2. When asked why they went out, relapsers who return invariably respond by providing external factors: my job sucked, my wife was a bitch, etc. I’ve never given any such reasons to explain my drinking. I drank because I liked to get drunk. The “trigger” thing has never made much sense to me, because I never lived those lies. I drank because I was an alcoholic who sought oblivion, and I never blamed anyone but myself and my nature for it. That was simply how I rolled.
3. I’m not prone towards self-pity. I tend to be too hard on myself, but I’m not particularly whiny.
4. I’m good at objective self-criticism, and I can listen and apply constructive criticism from others. Usually there’s a gap between hearing the criticism of others and processing it, during which my ego fights back, but I’m pretty quick to go, “ah hell, he’s right.”
5. I’m not a skirt-chaser and never have been. I hear countless men in AA talk about women in a way I don’t understand. Men here in Shanghai talk about not frequenting prostitutes as a challenging part of recovery. Even people with good recovery still talk about women in ways I don’t like. My house is far too glass for me to throw any stones, but frankly, I find it appalling. One of the things that brought me in here finally was learning that I had said demeaning things to women in a blackout, and had “hit on them.” When I hear how frequently infidelity is a part of the story of men in AA, I am very grateful that’s not me.
6. I’ve got a good sponsor. He’s got his hands full with me, but I believe in him. I don’t think he’s going to fire me, and he’s yet to give me any bad advice.
7. I work an active program. I go to a lot of meetings, I’m working the steps, listening to people with more time, and making adjustments to do things better. I’m trying. I’m willing. Even when I’m not trying or willing at the moment, I am again soon.
8. I get to start over everyday. This is an advantage that everyone has. This morning, after this post, it’s knee time. Kneel, pray. Express gratitude, and ask for knowledge of God’s will for me and the power to carry that out. This morning, I will do my due diligence before leaving the house, and I suspect the day will be better.
9. I’m more honest than I sometimes give myself credit for. This is significant.
10. I’m less prone to resentment than many. See number four. This is significant.
11. Less wreckage than many. I’m high bottom. I still have my family and a good job I enjoy.
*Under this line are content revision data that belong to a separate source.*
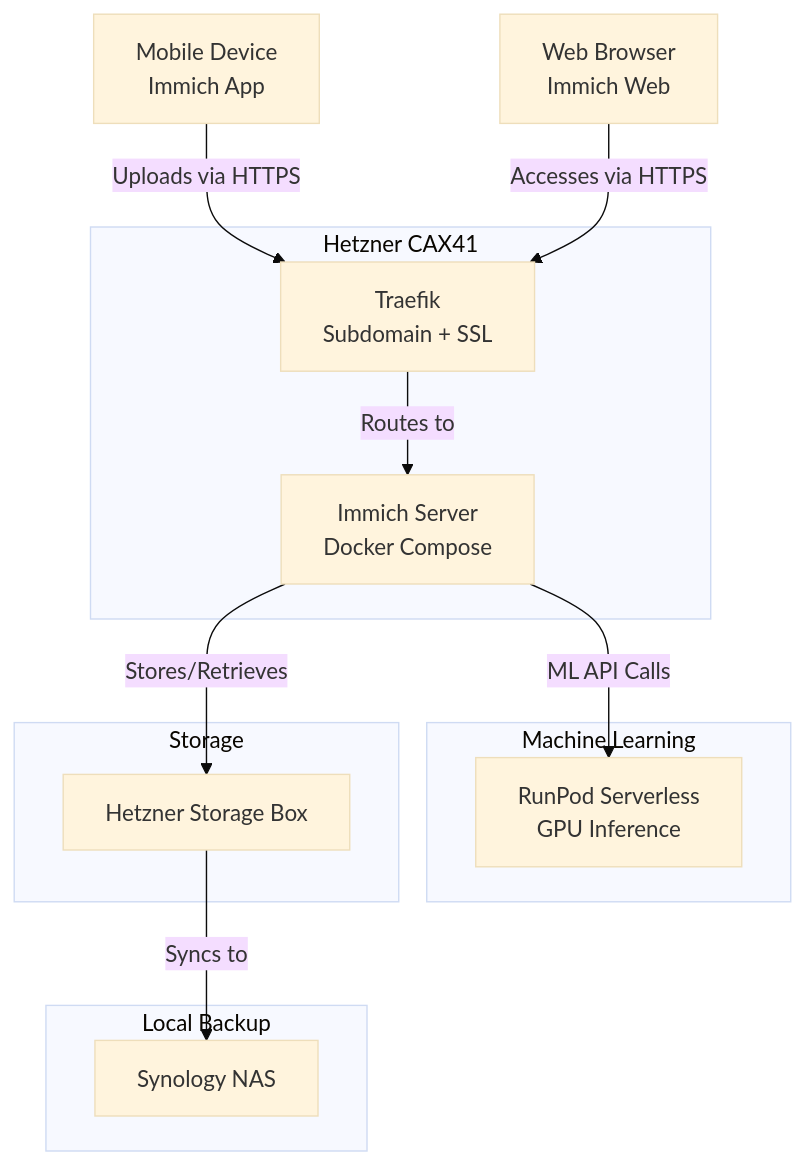
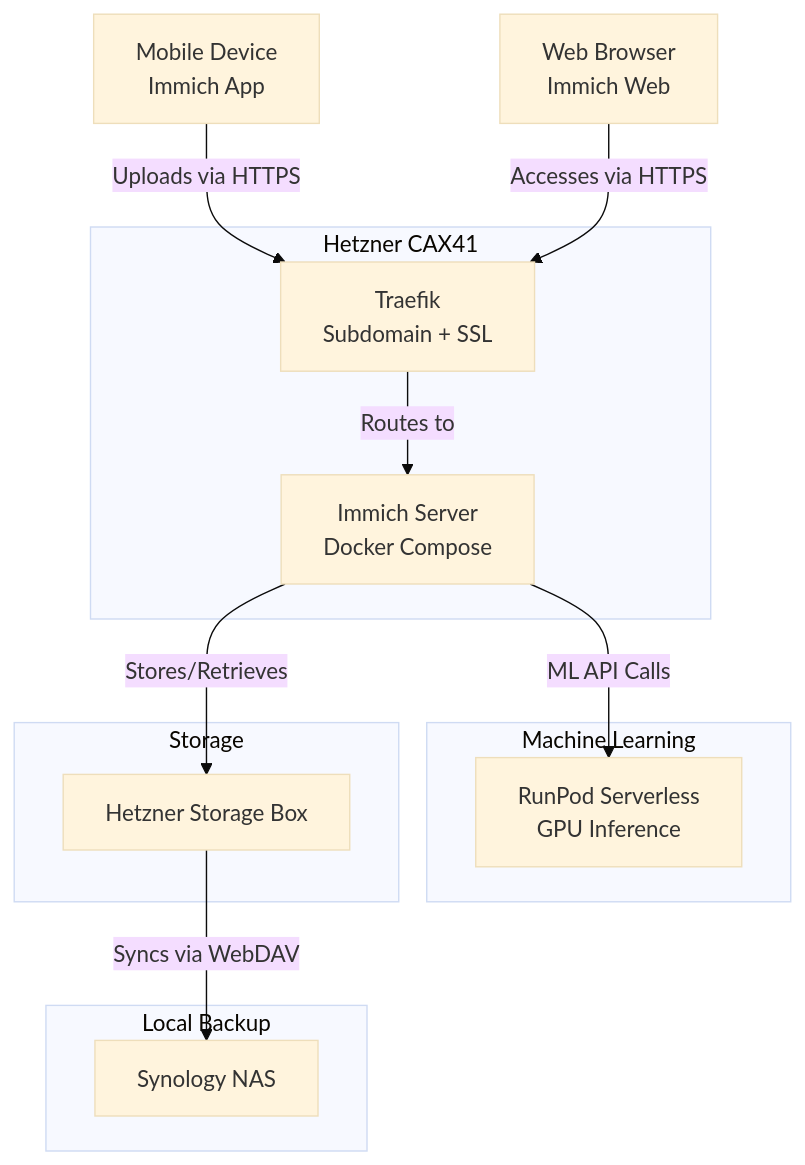
Before and after one commit to deepbrainspace/deepbrain-stack: the diagram in reference/image-server.md, drawn with Mermaid (base theme). The commit also changed other lines of this file, not shown here.

Commit message:
feat: add image server diagram

````diff
--- a/reference/image-server.md
+++ b/reference/image-server.md
@@ -1,26 +9,26 @@
 ```mermaid
 graph TD
     A[Mobile Device<br>Immich App] -->|Uploads via HTTPS| B[CAX41<br>Traefik]
     C[Web Browser<br>Immich Web] -->|Accesses via HTTPS| B
     B -->|Routes to| D[Immich Server<br>Docker Compose]
     D -->|Stores/Retrieves| E[Hetzner Storage Box<br>Mounted via SSHFS]
     D -->|ML API Calls| F[RunPod Serverless<br>GPU Inference]
-    E -->|Syncs to| G[Synology NAS<br>Local Backup]
+    E -->|Syncs via WebDAV| G[Synology NAS<br>Local Backup]
     
     subgraph Hetzner CAX41
         B[Traefik<br>Subdomain + SSL]
         D[Immich Server<br>Docker Compose]
     end
     
     subgraph Machine Learning
         F[RunPod Serverless<br>GPU Inference]
     end
     
     subgraph Storage
         E[Hetzner Storage Box]
     end
     
     subgraph Local Backup
         G[Synology NAS]
     end
 ```
````
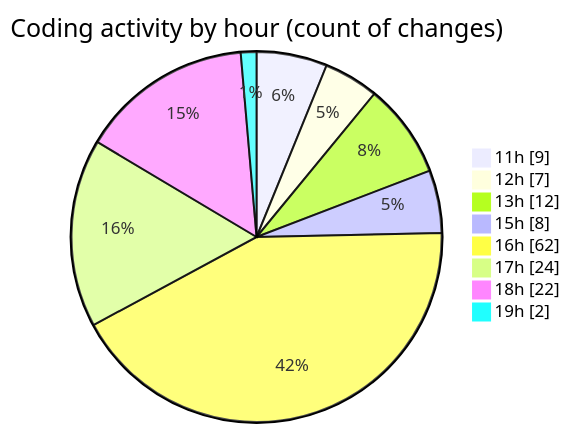
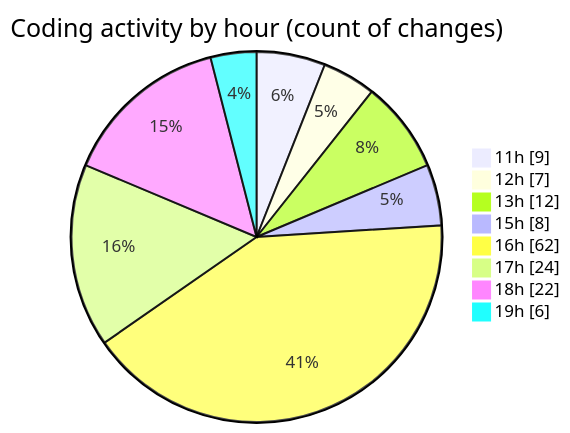
The second of 2 diagrams in 2025-08-07/ribbon/README.md (EIIisD/code-tracking), drawn with Mermaid before and after one commit. The commit also changed other lines of this file and 1 other file, not shown here.

````diff
--- a/2025-08-07/ribbon/README.md
+++ b/2025-08-07/ribbon/README.md
@@ -49,12 +49,12 @@
 ```mermaid
 pie showData
 title Coding activity by hour (count of changes)
 "11h" : 9
 "12h" : 7
 "13h" : 12
 "15h" : 8
 "16h" : 62
 "17h" : 24
 "18h" : 22
-"19h" : 2
+"19h" : 6
 ```
````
My relationship with my daughter seems mostly undamaged, and my relationship with my wife is undergoing active repair. I was in the amends making business long before I got sober. Guilt drove me to make many amends on many matters. This is not to say I don’t have a shit ton of wreckage still unattended to – I do. But guilt forced me to action many times, even when I was drinking.
12. I’ve got this blog!